Version difference data:
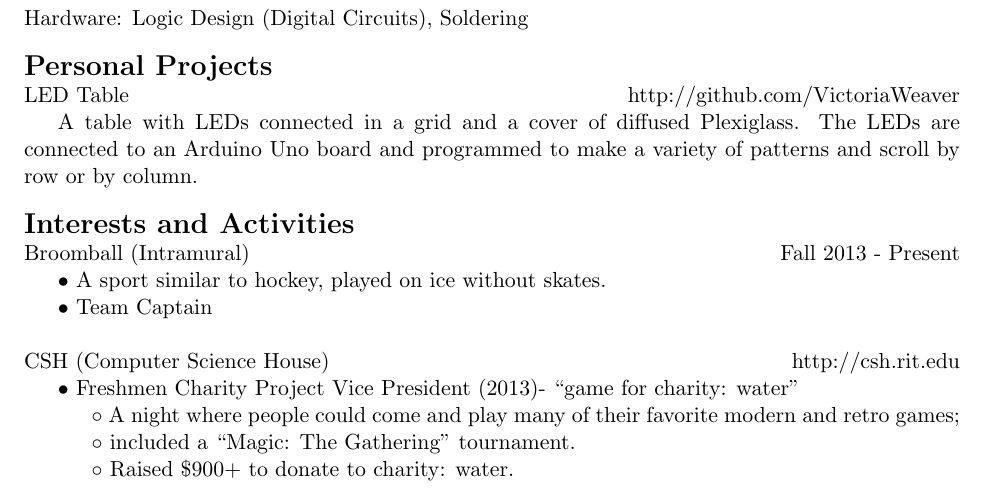
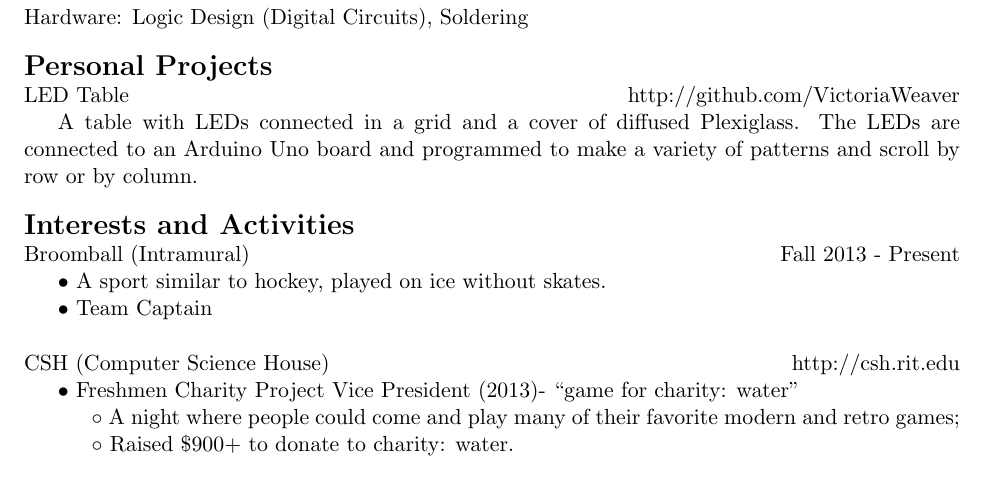
Before and after one commit to VictoriaWeaver/Resume, a LaTeX CV (Resume.tex): part of the page, cut so that both start at the same text. Compiled offline with pdfLaTeX.

Commit message:
Updated CSH activities

```diff
--- a/Resume.tex
+++ b/Resume.tex
@@ -114,9 +114,8 @@
 		\\ \indent $\bullet$ Team Captain
 	\newline
 		\\ CSH (Computer Science House)   			   \hfill http://csh.rit.edu
-		\\ \indent $\bullet$ Freshmen Charity Project Vice President (2013)- “game for charity: water”
+		\\ \indent $\bullet$ Freshmen Charity Project Vice President (2013)- ``game for charity: water''
 		\\ \indent\indent $\circ$ A night where people could come and play many of their favorite modern and retro games;
-		\\ \indent\indent $\circ$ included a ``Magic: The Gathering'' tournament.
 		\\ \indent\indent $\circ$ Raised $\$900$+ to donate to charity: water.
 
 %%%%%%%%%%%%
```
Also changed, not shown: Resume.pdf, 1 other file.
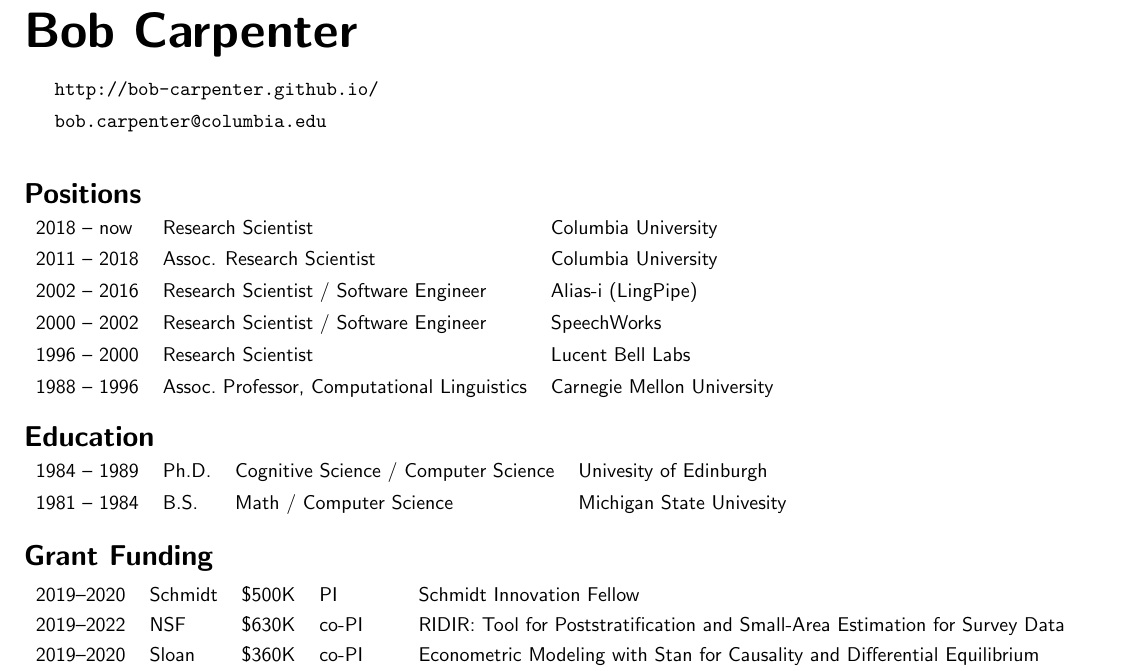
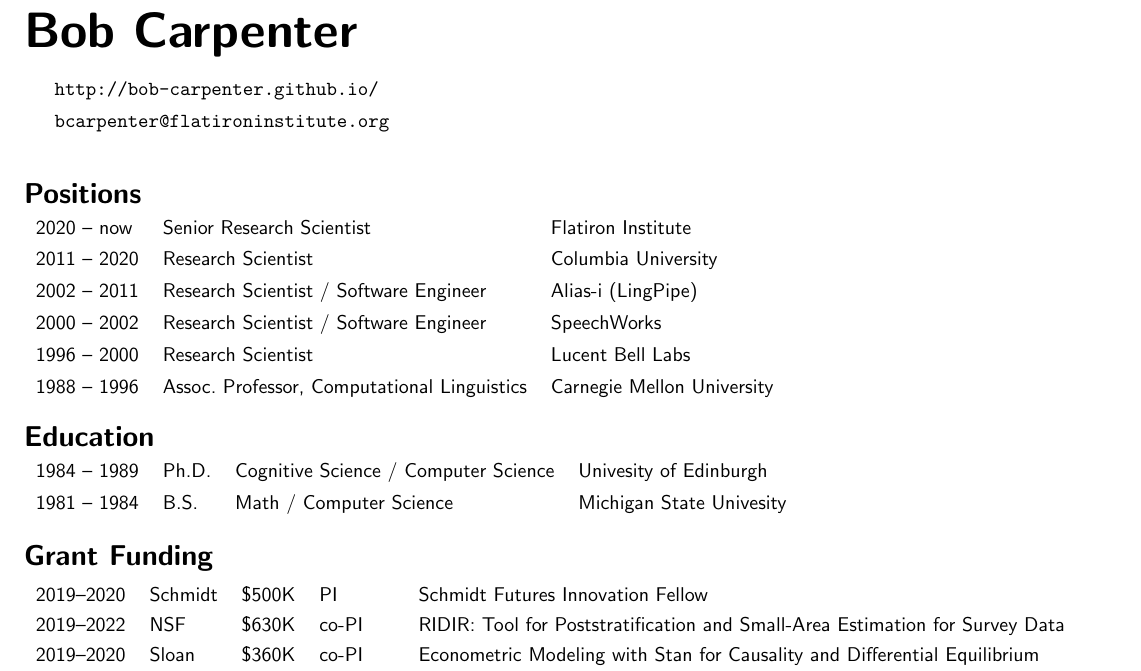
Before and after one commit to bob-carpenter/bob-carpenter.github.io.old, a LaTeX CV (carpenter-cv.tex): part of page 1 of 4, cut so that both start at the same text. Compiled offline with pdfLaTeX.

Commit message:
updated cv

```diff
--- a/carpenter-cv.tex
+++ b/carpenter-cv.tex
@@ -28,19 +28,19 @@
 \\[12pt]
 \hspace*{12pt} {\tt http://bob-carpenter.github.io/}
 \\[4pt]
-\hspace*{12pt} {\tt bob.carpenter@columbia.edu}
+\hspace*{12pt} {\tt bcarpenter@flatironinstitute.org}
 \\[14pt]
 
 \heading{Positions}
 %
 \begin{tabular}{lll}
-2018 -- now & Research Scientist
+2020 -- now & Senior Research Scientist
+& Flatiron Institute
+\\[4pt]
+2011 -- 2020 & Research Scientist
 & Columbia University
 \\[4pt]
-2011 -- 2018 & Assoc. Research Scientist
-& Columbia University
-\\[4pt]
-2002 -- 2016 &  Research Scientist / Software Engineer & Alias-i (LingPipe)
+2002 -- 2011 &  Research Scientist / Software Engineer & Alias-i (LingPipe)
 \\[4pt]
 2000 -- 2002 & Research Scientist / Software Engineer & SpeechWorks
 \\[4pt]
@@ -65,7 +65,7 @@
 \heading{Grant Funding}
 %
 \begin{tabular}{lllll}
-2019--2020 & Schmidt & \$500K & PI & Schmidt Innovation Fellow
+2019--2020 & Schmidt & \$500K & PI & Schmidt Futures Innovation Fellow
 \\[3pt]
 2019--2022 & NSF & \$630K & co-PI & RIDIR: Tool for Poststratification and
                             Small-Area Estimation for Survey Data
```
Also changed, not shown: cv.pdf.
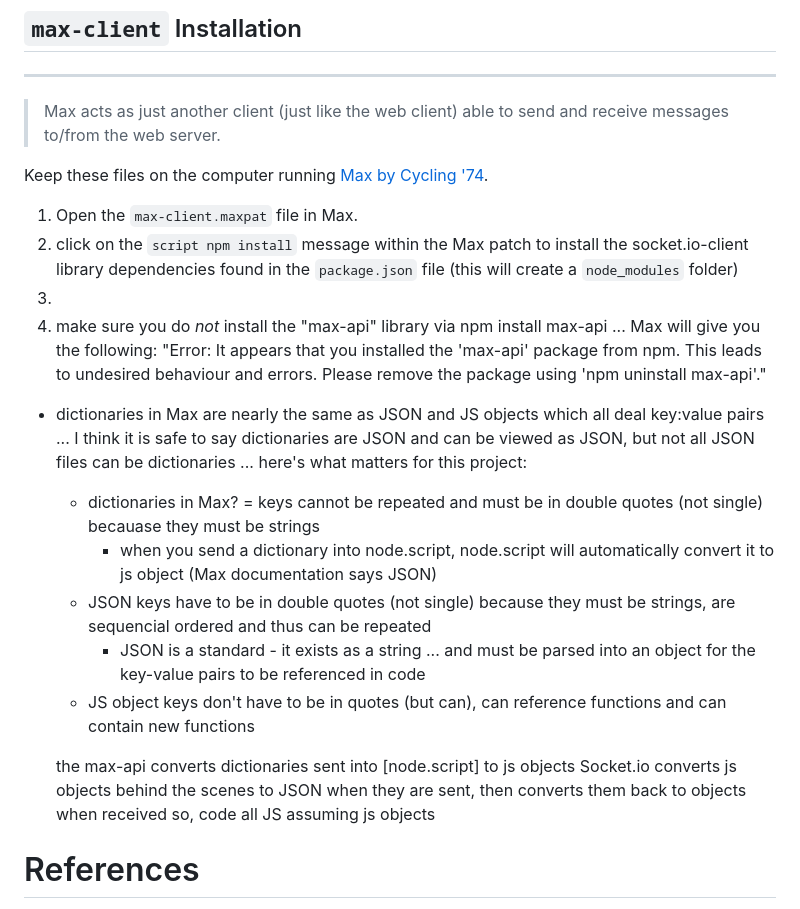
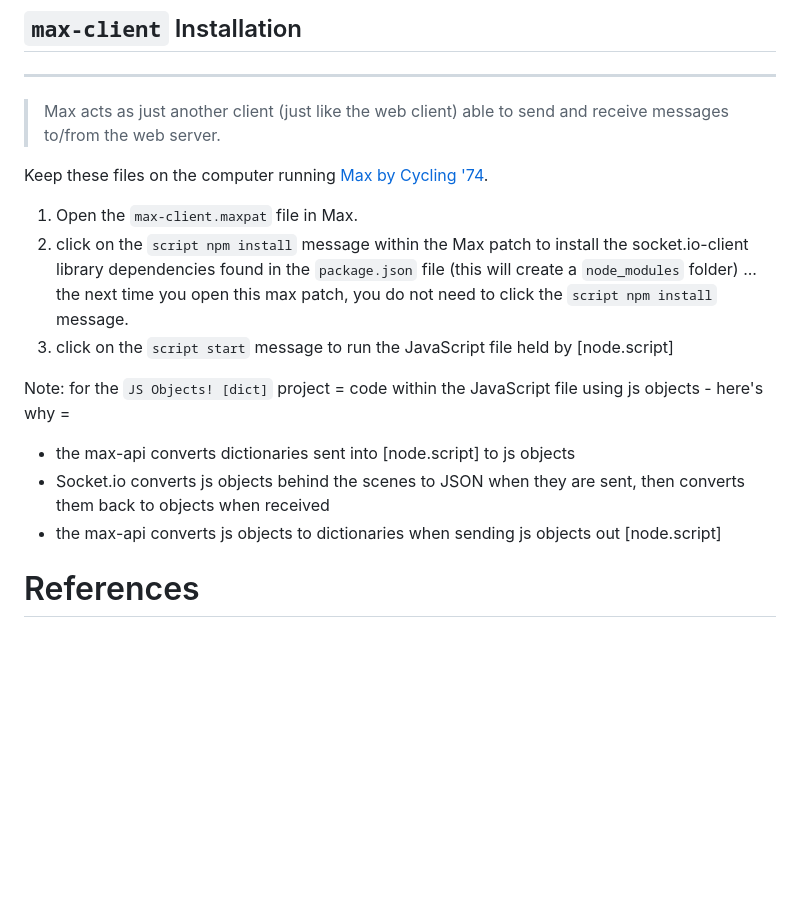
Before and after one commit to benjohansen/Websockets-in-Max, a Markdown page: README.md, the part around the change printed below. Drawn GitHub-style; blank space fills up the shorter version.

Commit message:
reedme update

```diff
--- a/README.md
+++ b/README.md
@@ -52,19 +53,13 @@ Host these files on space you rent on a web server that allows for running stati
 Keep these files on the computer running [Max by Cycling '74](https://cycling74.com/products/max).
 
 1. Open the `max-client.maxpat` file in Max.
-2. click on the `script npm install` message within the Max patch to install the socket.io-client library dependencies found in the `package.json` file (this will create a `node_modules` folder)
-3.
-2. make sure you do *not* install the "max-api" library via npm install max-api ... Max will give you the following: "Error: It appears that you installed the 'max-api' package from npm. This leads to undesired behaviour and errors. Please remove the package using 'npm uninstall max-api'."
-- dictionaries in Max are nearly the same as JSON and JS objects which all deal key:value pairs ... I think it is safe to say dictionaries are JSON and can be viewed as JSON, but not all JSON files can be dictionaries ... here's what matters for this project:
-    - dictionaries in Max? = keys cannot be repeated and must be in double quotes (not single) becauase they must be strings
-        - when you send a dictionary into node.script, node.script will automatically convert it to js object (Max documentation says JSON)
-    - JSON keys have to be in double quotes (not single) because they must be strings, are sequencial ordered and thus can be repeated
-        - JSON is a standard - it exists as a string ... and must be parsed into an object for the key-value pairs to be referenced in code
-    - JS object keys don't have to be in quotes (but can), can reference functions and can contain new functions
+2. click on the `script npm install` message within the Max patch to install the socket.io-client library dependencies found in the `package.json` file (this will create a `node_modules` folder) ... the next time you open this max patch, you do not need to click the `script npm install` message.
+3. click on the `script start` message to run the JavaScript file held by [node.script]
 
-    the max-api converts dictionaries sent into [node.script] to js objects
-Socket.io converts js objects behind the scenes to JSON when they are sent, then converts them back to objects when received
-so, code all JS assuming js objects
+Note: for the `JS Objects! [dict]` project = code within the JavaScript file using js objects - here's why =
+- the max-api converts dictionaries sent into [node.script] to js objects
+- Socket.io converts js objects behind the scenes to JSON when they are sent, then converts them back to objects when received
+- the max-api converts js objects to dictionaries when sending js objects out [node.script]
 
 
 # References
```
Also changed, not shown: other parts of README.md (+1 -0 lines).
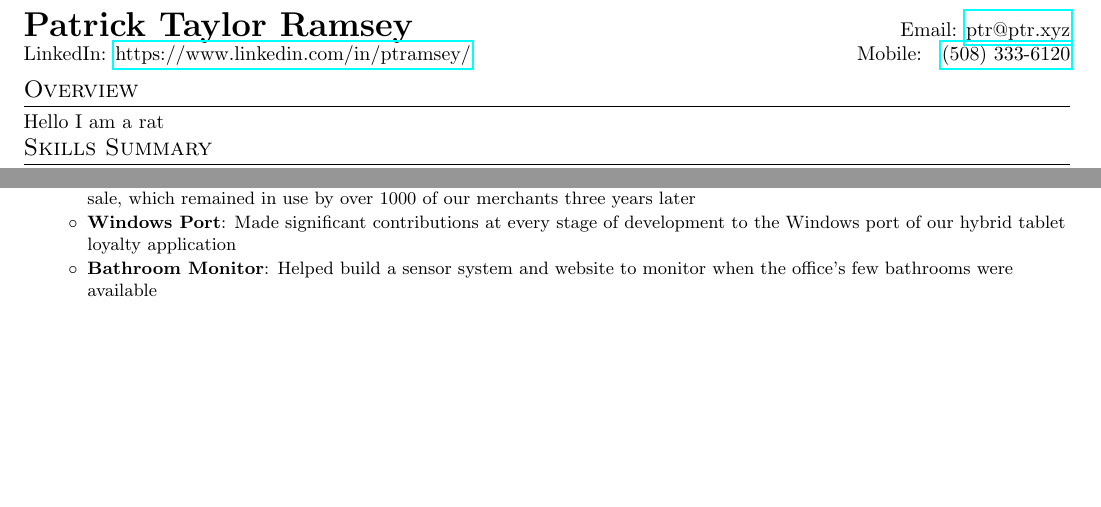
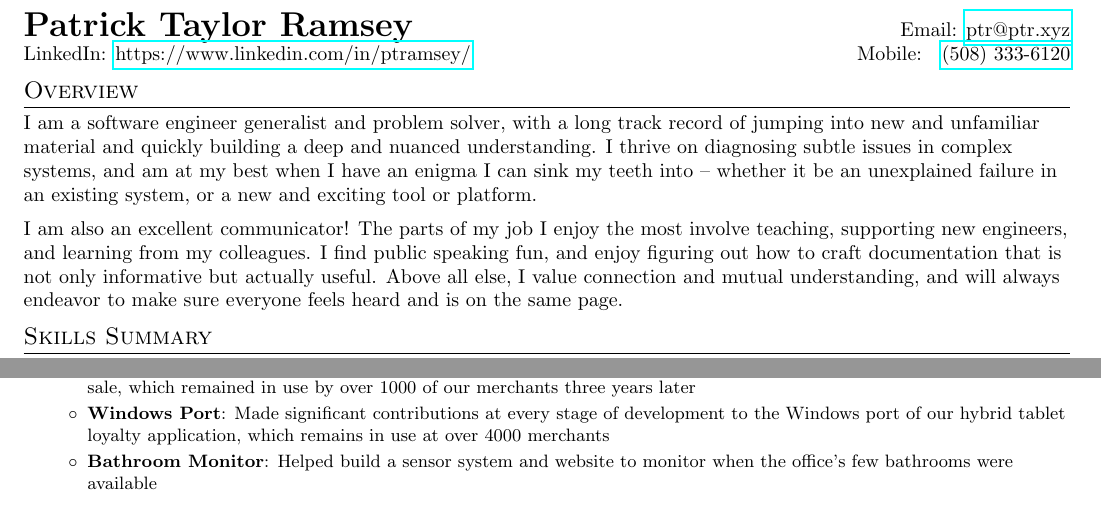
Before and after one commit to ptramsey/cv, a LaTeX document (new_format.tex): two parts of page 1 of 2, joined at a grey line, cut so that both start at the same text, the shorter picture padded with empty space. Compiled offline with pdfLaTeX.

Commit message:
First draft!

```diff
--- a/new_format.tex
+++ b/new_format.tex
@@ -90,9 +90,12 @@
 \end{tabular*}
 
 \section{Overview}
-Hello I am a rat
+I am a software engineer generalist and problem solver, with a long track record of jumping into new and unfamiliar material and quickly building a deep and nuanced understanding.  I thrive on diagnosing subtle issues in complex systems, and am at my best when I have an enigma I can sink my teeth into -- whether it be an unexplained failure in an existing system, or a new and exciting tool or platform.
 
-\vspace{-5pt}
+\vspace{5pt}
+
+I am also an excellent communicator!  The parts of my job I enjoy the most involve teaching, supporting new engineers, and learning from my colleagues.  I find public speaking fun, and enjoy figuring out how to craft documentation that is not only informative but actually useful.  Above all else, I value connection and mutual understanding, and will always endeavor to make sure everyone feels heard and is on the same page.
+
 \section{Skills Summary}
 	\resumeSubHeadingListStart
 	\resumeSubItem{Languages}{~~~~~~Python, Java, Kotlin, Typescript, SQL, Shell}
@@ -115,7 +118,7 @@ Hello I am a rat
         \resumeItem{Receipt Parsing}{Created ML models to identify receipts in raw printer data and extract transaction values.  Lead development of a Flask service to host those models as part of our strategy for integrating with Windows point of sale terminals}
         \resumeItem{Virtual Printer/Reverse Proxy}{Implemented a generic TCP/UDP reverse proxy and virtual receipt printer as part of our strategy for integrating with Windows point of sale terminals}
         \resumeItem{Clover Integration}{Lead development of our project to integrate our original loyalty offering with Clover's point of sale, which remained in use by over 1000 of our merchants three years later}
-        \resumeItem{Windows Port}{Made significant contributions at every stage of development to the Windows port of our hybrid tablet loyalty application}
+        \resumeItem{Windows Port}{Made significant contributions at every stage of development to the Windows port of our hybrid tablet loyalty application, which remains in use at over 4000 merchants}
         \resumeItem{Bathroom Monitor}{Helped build a sensor system and website to monitor when the office's few bathrooms were available}
       \resumeItemListEnd
 
```
Also changed, not shown: new_format.tex (2 more changed lines).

§ PROBLEM TO SOLVE
Considering the records line by line, how many lines hold the string "into"? Say only the number.

§ WRITTEN ANSWER
5